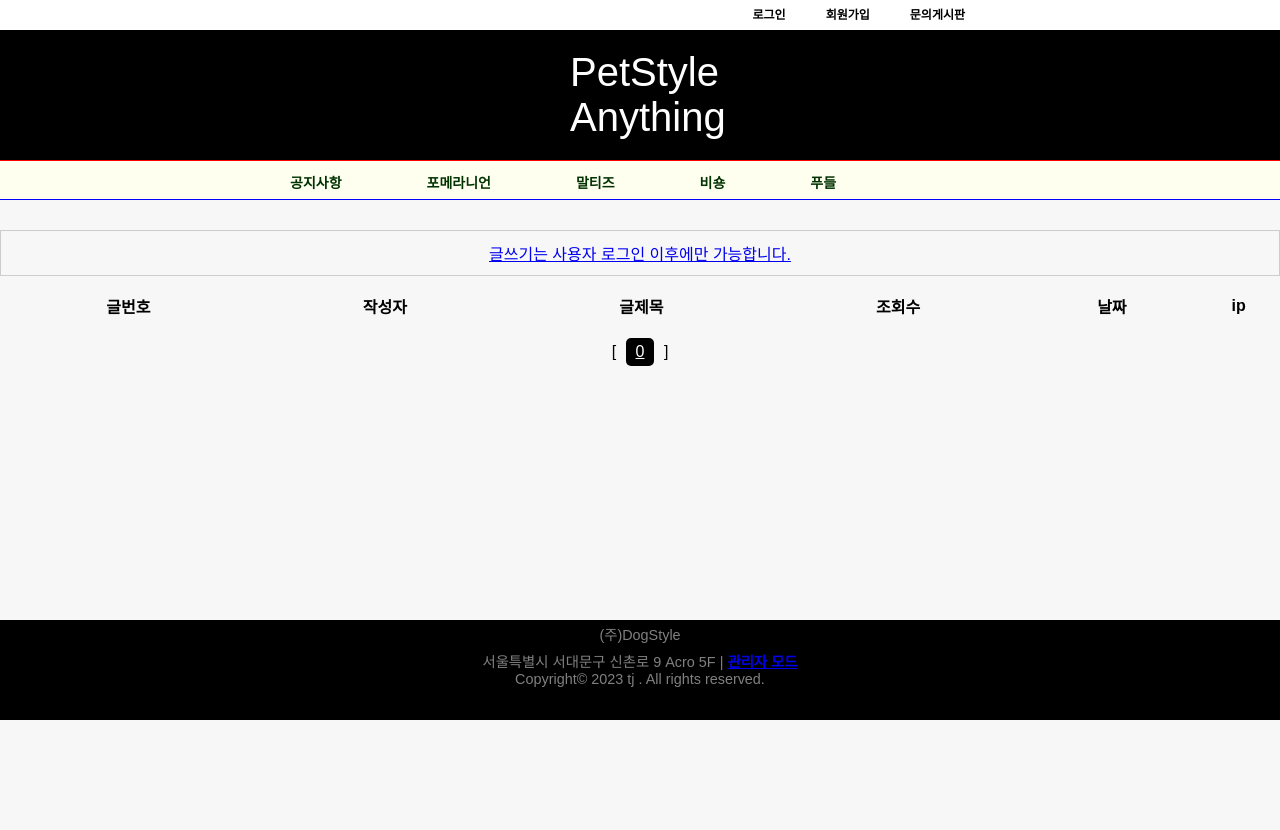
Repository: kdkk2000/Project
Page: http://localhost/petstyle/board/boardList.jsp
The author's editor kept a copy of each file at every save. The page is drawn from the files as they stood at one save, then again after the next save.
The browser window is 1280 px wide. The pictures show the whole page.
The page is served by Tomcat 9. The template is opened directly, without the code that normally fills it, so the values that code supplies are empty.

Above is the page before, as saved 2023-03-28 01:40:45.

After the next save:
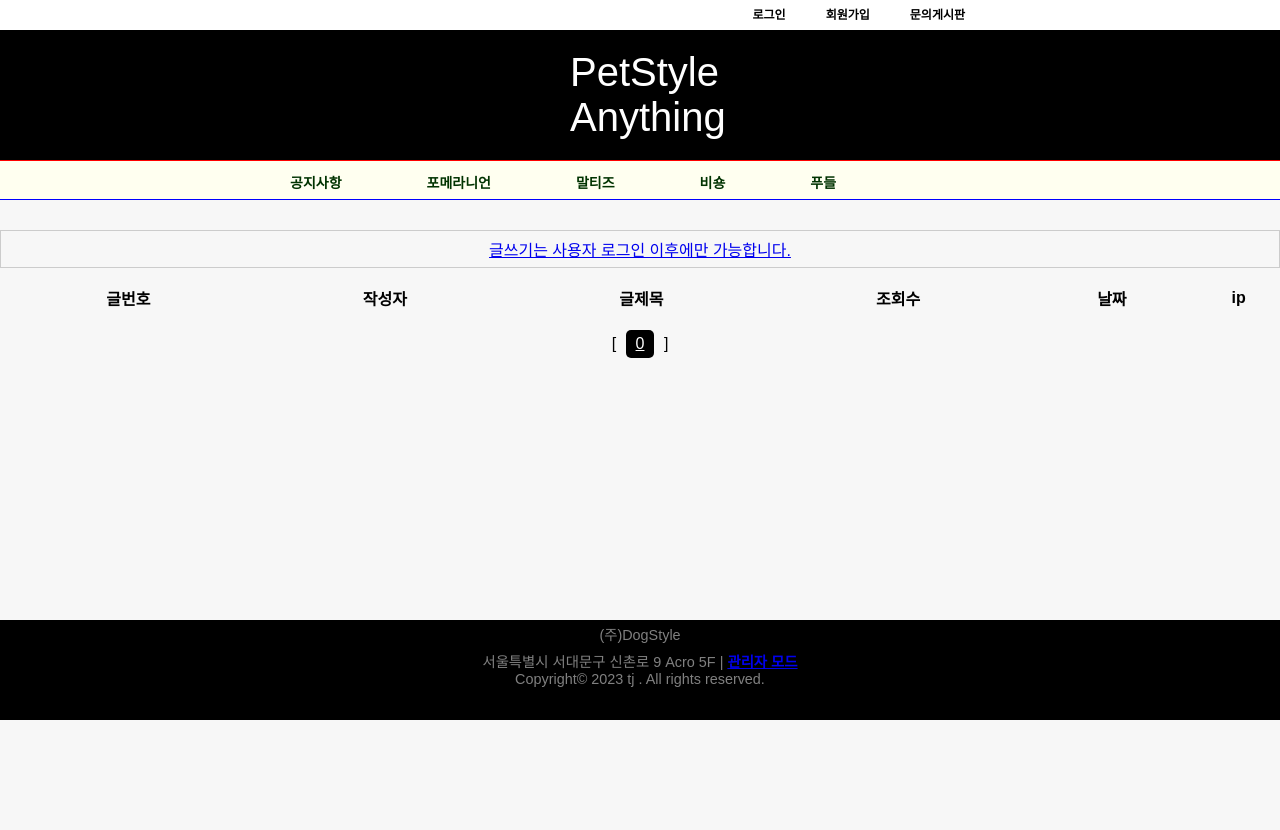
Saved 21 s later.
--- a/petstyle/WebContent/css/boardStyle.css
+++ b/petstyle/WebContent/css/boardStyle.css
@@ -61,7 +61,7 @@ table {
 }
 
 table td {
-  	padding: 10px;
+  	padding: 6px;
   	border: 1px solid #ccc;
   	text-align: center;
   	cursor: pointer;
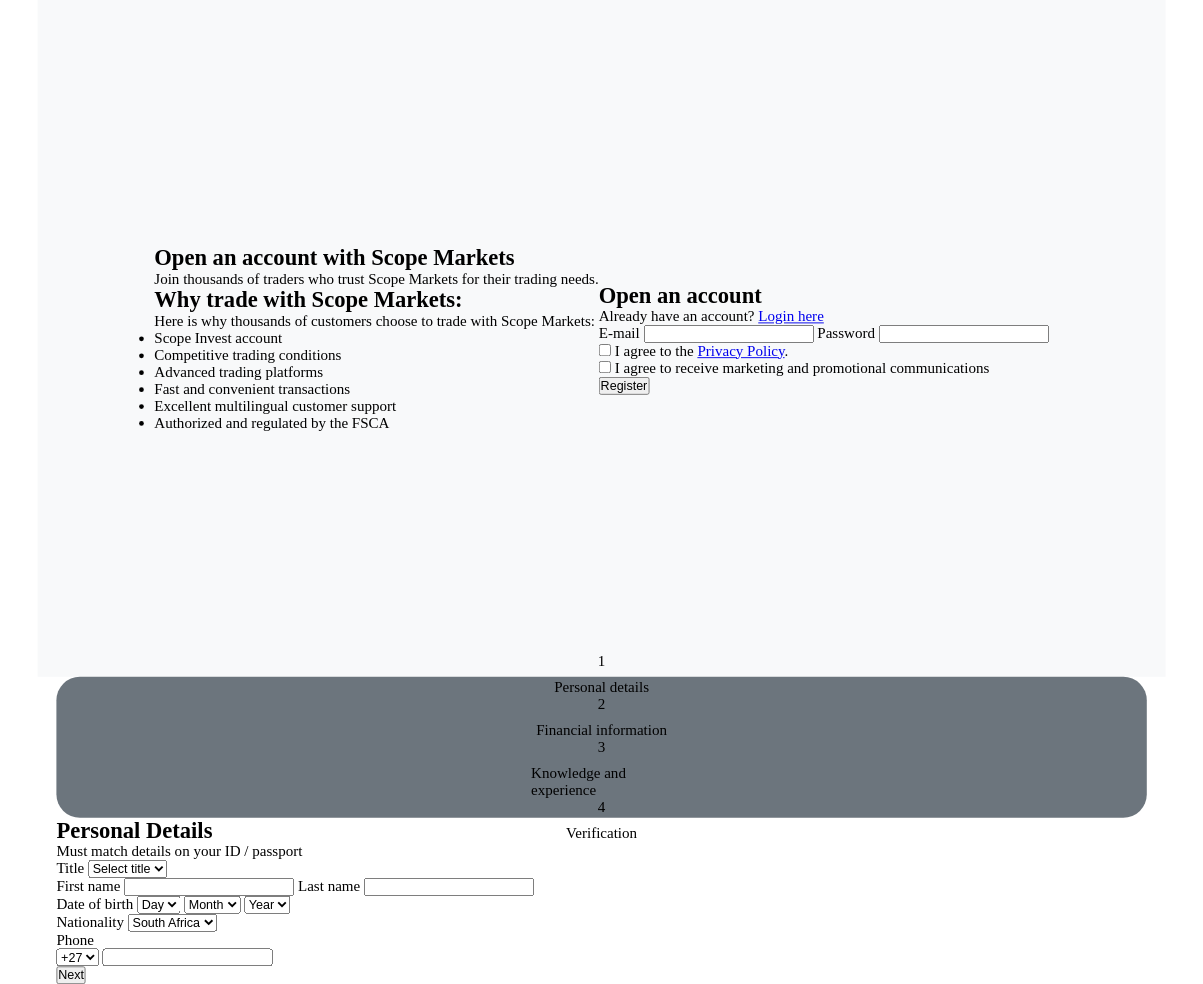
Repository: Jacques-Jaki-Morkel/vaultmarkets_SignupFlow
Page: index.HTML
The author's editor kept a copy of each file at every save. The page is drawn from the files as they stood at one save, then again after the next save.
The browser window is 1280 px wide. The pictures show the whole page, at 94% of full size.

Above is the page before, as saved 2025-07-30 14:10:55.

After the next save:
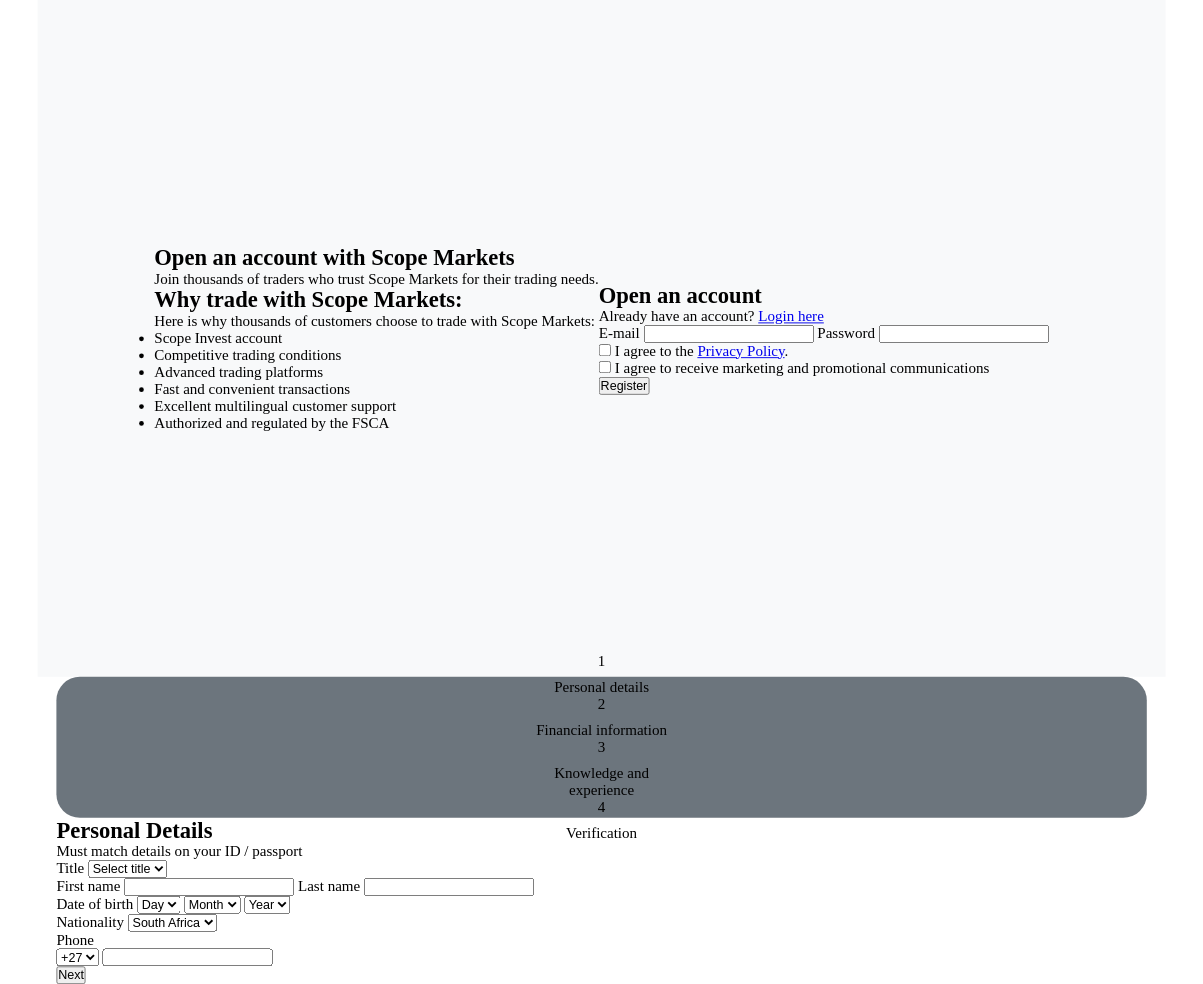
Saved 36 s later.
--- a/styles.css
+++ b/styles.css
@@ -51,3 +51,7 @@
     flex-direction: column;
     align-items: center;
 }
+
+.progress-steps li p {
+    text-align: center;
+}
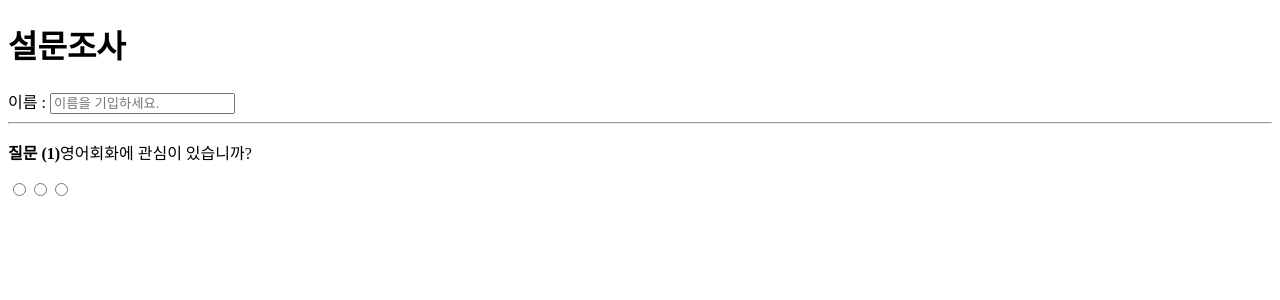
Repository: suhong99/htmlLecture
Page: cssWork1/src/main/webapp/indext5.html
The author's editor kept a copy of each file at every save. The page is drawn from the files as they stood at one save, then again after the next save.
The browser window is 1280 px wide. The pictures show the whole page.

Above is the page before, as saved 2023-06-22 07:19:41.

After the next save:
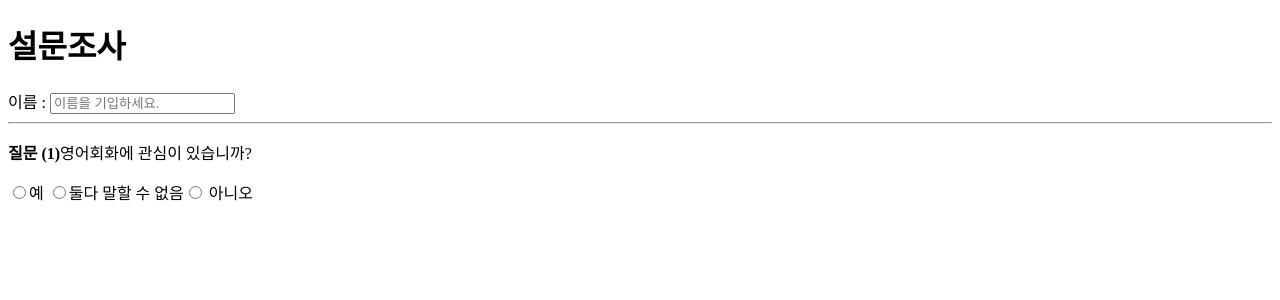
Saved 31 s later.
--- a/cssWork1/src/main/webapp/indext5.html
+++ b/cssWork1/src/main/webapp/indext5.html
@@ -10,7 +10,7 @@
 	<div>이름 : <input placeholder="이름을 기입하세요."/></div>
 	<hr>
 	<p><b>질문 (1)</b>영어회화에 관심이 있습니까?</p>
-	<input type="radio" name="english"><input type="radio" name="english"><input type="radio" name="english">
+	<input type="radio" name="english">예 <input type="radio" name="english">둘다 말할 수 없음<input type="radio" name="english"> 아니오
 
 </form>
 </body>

**Work item:** Once the line with "-51,3 +51,7 @@" is found above, print it and every line after it through the line with "Page: cssWork1/src/main/webapp/indext5.html", exactly. Pictures stay out.

**Output for this task:**
@@ -51,3 +51,7 @@
     flex-direction: column;
     align-items: center;
 }
+
+.progress-steps li p {
+    text-align: center;
+}
Repository: suhong99/htmlLecture
Page: cssWork1/src/main/webapp/indext5.html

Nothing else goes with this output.